Another study from 2005 found slightly more encouraging results. Researchers from Georgetown University tested the efficacy and safety of a bee venom extract in 9 patients with MS. 4 of the 9 patients dropped out of the study before its completion. However, of the 5 remaining participants, 3 reported “subjective” symptomatic improvements. 2 of the MS patients demonstrated objective measures of disease improvement – based on “functional neurological tests” and standardized questionnaires. The authors of this experiment concluded that “this preliminary study suggests safety”, but went on to add that “larger and more carefully controlled multicenter studies will be required to establish efficacy”. (12)
Scientists such as Dr. Robert Zurier of the University of Massachusetts Medical School have been studying bee venom for over 30 years. Because of his efforts and the valuable contributions of others, the underlying mechanisms by which bee venom “works” is becoming clearer. However, the march of progress is far too slow for those who are suffering here and now. There is a desperate need to establish how and why apitherapy is effective for some people with presumably “incurable” and/or “unresponsive” conditions. Until that day comes, it’s important for us as health care consumers to weigh our options very carefully. Please be aware that bee venom therapy is a largely unregulated practice. Therefore, I think it’s absolutely vital to seek out the best possible references before giving it a shot. (13,14,15)

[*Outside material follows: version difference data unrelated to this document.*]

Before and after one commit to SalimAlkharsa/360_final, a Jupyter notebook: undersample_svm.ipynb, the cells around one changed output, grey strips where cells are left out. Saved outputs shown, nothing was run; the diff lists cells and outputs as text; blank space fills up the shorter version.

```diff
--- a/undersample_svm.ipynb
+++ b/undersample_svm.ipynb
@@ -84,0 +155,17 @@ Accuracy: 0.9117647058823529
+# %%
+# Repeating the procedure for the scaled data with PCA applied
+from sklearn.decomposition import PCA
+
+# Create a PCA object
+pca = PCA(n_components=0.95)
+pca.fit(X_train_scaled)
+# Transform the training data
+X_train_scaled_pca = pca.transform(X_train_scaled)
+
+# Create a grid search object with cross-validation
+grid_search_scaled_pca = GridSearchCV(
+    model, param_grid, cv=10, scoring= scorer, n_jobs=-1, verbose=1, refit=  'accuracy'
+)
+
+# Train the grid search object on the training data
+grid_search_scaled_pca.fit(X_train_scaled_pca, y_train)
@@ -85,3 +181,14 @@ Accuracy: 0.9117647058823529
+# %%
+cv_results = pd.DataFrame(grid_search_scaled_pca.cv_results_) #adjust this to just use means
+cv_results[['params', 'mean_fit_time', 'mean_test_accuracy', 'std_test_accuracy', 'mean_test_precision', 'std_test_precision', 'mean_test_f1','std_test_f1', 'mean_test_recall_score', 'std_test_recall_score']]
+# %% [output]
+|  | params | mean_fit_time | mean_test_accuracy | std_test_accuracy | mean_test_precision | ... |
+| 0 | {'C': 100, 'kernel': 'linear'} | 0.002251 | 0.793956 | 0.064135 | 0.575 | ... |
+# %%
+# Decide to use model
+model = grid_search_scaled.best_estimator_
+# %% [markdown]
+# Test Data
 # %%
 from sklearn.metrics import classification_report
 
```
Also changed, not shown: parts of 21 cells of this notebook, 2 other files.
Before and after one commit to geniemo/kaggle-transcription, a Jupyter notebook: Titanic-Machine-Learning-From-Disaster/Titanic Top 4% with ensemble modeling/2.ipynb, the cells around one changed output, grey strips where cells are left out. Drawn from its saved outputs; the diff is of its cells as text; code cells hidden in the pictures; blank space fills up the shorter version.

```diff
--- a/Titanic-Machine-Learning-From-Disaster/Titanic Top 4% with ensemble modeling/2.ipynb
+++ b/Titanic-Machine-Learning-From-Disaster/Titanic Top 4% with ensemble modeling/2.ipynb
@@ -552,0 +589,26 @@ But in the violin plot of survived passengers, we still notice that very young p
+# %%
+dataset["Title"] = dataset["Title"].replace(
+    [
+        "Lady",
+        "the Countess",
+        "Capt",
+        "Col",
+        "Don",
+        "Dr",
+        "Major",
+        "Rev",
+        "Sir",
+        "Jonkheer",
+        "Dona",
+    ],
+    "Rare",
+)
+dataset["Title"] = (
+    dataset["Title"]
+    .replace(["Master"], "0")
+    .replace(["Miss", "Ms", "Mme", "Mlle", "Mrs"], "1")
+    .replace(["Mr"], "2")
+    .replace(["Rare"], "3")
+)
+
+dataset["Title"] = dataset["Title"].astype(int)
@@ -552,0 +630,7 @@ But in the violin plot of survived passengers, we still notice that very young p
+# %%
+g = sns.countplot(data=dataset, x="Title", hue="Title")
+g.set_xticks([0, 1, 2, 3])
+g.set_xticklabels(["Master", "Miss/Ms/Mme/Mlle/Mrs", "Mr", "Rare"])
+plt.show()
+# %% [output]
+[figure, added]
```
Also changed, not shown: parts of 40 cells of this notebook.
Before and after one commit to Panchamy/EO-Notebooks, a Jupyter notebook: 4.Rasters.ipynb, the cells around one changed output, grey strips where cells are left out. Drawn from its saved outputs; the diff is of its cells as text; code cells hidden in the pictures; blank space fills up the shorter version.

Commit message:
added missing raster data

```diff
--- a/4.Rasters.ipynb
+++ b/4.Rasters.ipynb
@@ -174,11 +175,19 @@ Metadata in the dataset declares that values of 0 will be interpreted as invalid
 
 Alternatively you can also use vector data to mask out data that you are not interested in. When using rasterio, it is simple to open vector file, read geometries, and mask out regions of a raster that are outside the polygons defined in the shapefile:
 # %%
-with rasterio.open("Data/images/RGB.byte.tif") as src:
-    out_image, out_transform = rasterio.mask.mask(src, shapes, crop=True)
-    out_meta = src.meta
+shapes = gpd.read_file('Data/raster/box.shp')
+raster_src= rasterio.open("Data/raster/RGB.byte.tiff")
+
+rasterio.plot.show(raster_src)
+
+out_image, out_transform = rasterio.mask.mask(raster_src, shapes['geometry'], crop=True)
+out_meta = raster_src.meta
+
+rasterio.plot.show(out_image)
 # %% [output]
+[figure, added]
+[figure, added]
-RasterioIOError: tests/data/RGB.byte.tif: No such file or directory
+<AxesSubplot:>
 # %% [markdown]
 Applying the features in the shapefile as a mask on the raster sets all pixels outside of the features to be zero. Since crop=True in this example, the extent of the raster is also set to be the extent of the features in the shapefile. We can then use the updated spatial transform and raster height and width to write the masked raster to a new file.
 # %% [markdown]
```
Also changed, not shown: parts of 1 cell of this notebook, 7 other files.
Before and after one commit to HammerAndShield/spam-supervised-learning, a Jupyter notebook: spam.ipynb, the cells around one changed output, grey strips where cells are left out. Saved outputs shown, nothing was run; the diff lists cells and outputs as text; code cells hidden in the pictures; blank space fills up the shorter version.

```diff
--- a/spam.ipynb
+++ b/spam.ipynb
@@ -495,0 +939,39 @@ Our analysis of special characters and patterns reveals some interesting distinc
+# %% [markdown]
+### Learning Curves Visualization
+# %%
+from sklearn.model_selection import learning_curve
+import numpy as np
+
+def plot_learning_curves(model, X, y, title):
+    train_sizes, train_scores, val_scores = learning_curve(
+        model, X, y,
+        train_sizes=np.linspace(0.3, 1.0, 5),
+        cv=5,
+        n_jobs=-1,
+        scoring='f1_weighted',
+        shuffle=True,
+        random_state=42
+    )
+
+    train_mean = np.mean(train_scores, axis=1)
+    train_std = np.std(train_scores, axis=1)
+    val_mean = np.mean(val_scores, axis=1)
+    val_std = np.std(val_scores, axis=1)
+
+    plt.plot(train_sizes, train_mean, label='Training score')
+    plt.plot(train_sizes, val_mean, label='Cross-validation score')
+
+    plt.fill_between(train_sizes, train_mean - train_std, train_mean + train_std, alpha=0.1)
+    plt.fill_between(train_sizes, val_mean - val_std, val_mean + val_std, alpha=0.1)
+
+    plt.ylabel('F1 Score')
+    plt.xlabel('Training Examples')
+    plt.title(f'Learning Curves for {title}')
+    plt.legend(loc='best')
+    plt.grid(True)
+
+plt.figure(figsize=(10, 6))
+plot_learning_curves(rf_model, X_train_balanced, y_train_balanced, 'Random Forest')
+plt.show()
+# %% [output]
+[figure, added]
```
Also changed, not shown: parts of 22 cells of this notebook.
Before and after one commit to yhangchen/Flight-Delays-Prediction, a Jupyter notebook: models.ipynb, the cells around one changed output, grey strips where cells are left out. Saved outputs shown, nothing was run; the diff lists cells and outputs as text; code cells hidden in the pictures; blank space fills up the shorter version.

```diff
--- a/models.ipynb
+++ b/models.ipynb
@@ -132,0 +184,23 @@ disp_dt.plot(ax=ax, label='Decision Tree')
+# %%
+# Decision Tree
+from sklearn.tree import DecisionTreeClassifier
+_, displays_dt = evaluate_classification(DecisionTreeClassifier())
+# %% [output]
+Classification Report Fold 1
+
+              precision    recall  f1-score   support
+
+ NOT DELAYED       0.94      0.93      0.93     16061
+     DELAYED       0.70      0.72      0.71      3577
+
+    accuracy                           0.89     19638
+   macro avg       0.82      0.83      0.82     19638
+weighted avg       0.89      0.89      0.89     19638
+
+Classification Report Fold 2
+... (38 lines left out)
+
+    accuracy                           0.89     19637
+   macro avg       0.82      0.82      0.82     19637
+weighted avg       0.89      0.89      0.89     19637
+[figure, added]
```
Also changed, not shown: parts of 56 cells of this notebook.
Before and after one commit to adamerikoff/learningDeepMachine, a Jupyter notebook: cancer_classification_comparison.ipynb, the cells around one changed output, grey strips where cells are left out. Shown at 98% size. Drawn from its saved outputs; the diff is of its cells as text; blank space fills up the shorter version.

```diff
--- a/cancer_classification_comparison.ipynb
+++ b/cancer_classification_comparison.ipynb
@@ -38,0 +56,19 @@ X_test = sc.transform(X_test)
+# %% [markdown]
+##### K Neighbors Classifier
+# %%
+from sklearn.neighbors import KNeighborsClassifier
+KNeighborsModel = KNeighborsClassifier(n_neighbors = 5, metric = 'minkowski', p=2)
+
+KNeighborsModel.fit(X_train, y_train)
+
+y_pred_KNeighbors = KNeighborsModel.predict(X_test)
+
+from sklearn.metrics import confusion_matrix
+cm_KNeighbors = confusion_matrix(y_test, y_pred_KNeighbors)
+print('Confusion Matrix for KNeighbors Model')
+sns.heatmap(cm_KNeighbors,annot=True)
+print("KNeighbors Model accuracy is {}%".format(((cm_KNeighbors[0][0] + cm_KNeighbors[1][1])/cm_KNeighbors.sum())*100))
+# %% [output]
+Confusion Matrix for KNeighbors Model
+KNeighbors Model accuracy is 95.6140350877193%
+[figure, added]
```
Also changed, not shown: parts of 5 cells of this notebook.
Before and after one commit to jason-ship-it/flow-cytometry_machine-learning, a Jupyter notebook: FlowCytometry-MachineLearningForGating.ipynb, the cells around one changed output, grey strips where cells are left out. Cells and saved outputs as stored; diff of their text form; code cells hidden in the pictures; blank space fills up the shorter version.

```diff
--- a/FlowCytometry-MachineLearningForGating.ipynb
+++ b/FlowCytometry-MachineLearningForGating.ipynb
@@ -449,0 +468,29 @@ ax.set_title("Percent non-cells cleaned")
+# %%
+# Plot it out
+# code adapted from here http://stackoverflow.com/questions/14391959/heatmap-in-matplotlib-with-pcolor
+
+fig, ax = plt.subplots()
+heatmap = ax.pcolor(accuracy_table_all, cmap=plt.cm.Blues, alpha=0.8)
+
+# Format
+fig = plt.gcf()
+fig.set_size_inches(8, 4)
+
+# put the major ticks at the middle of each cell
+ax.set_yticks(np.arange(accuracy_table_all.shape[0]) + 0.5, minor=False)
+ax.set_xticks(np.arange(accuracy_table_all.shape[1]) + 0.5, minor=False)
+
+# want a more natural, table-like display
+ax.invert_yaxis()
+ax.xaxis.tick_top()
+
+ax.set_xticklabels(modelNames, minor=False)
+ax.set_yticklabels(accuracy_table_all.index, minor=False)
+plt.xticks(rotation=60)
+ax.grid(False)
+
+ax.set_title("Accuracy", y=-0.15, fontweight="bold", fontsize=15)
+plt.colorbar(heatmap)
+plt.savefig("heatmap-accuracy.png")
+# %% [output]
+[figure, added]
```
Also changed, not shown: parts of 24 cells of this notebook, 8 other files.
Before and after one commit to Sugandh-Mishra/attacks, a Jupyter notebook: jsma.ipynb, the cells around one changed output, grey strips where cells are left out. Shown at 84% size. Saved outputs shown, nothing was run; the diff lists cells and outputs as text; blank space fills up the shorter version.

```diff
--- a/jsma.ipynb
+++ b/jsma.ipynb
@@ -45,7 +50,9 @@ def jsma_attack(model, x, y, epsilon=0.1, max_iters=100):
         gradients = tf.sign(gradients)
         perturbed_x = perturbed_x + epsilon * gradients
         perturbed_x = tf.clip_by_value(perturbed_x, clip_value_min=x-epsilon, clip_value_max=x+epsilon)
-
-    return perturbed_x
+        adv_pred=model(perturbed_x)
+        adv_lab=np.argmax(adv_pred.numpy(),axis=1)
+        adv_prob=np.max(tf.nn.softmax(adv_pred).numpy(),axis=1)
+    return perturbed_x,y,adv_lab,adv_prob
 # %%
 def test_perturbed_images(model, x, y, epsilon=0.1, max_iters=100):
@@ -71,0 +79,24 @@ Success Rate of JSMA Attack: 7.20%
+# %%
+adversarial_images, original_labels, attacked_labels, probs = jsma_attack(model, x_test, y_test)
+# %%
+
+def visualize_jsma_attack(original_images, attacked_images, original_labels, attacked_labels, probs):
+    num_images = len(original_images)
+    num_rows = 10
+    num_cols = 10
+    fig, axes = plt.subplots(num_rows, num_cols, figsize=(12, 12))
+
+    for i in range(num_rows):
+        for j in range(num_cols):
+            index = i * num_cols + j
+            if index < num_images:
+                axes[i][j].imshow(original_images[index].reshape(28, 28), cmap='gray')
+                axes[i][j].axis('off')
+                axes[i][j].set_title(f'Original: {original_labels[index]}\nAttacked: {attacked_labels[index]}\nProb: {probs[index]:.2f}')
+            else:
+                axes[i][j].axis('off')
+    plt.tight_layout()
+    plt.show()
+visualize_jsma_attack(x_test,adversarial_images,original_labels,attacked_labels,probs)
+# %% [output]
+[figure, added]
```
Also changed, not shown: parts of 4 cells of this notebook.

Tags: Acupuncture, Arthritis, Multiple Sclerosis
Posted in Alternative Therapies